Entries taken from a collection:

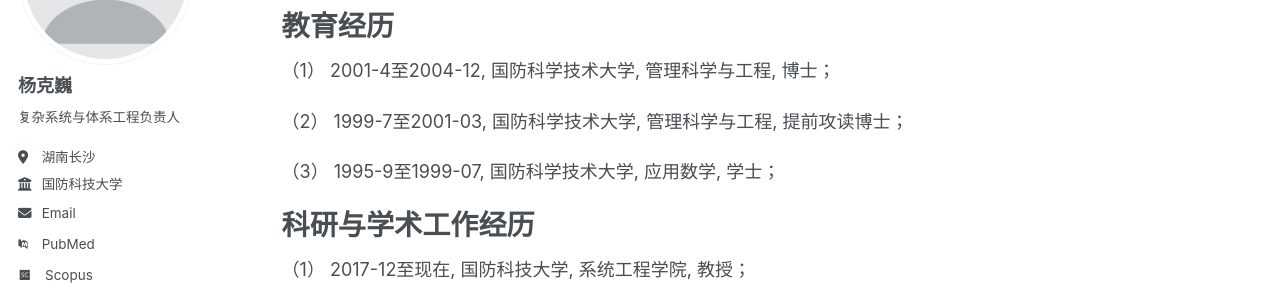
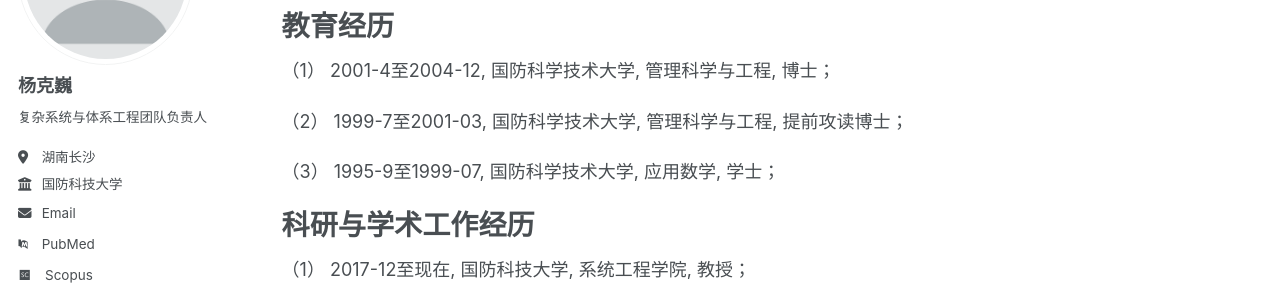
Before and after one commit to Renjie-98/Kewei-YANG, a Jekyll site: the page built from _pages/about.md, in a window 1280 px wide. Shown: the part 216-516 px from the top of the page. Built offline with Jekyll 4.4.1, drawn with Linux system fonts in a browser that asks for light colours; some web fonts are replaced.

Commit message:
Update _config.yml

```diff
--- a/_config.yml
+++ b/_config.yml
@@ -23,7 +23,7 @@ author:
   # Biographic information
   avatar           : "profile.png"
   name             : "杨克巍"
-  bio              : "复杂系统与体系工程负责人"
+  bio              : "复杂系统与体系工程团队负责人"
   location         : "湖南长沙"
   employer         : "国防科技大学"
   email            : "kayyang27@nudt.edu.cn"
```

Action item:
From the first line to the last, retype the data above exactly, but not its images.

Written answer:
Before and after one commit to Renjie-98/Kewei-YANG, a Jekyll site: the page built from _pages/about.md, in a window 1280 px wide. Shown: the part 216-516 px from the top of the page. Built offline with Jekyll 4.4.1, drawn with Linux system fonts in a browser that asks for light colours; some web fonts are replaced.

Commit message:
Update _config.yml

```diff
--- a/_config.yml
+++ b/_config.yml
@@ -23,7 +23,7 @@ author:
   # Biographic information
   avatar           : "profile.png"
   name             : "杨克巍"
-  bio              : "复杂系统与体系工程负责人"
+  bio              : "复杂系统与体系工程团队负责人"
   location         : "湖南长沙"
   employer         : "国防科技大学"
   email            : "kayyang27@nudt.edu.cn"
```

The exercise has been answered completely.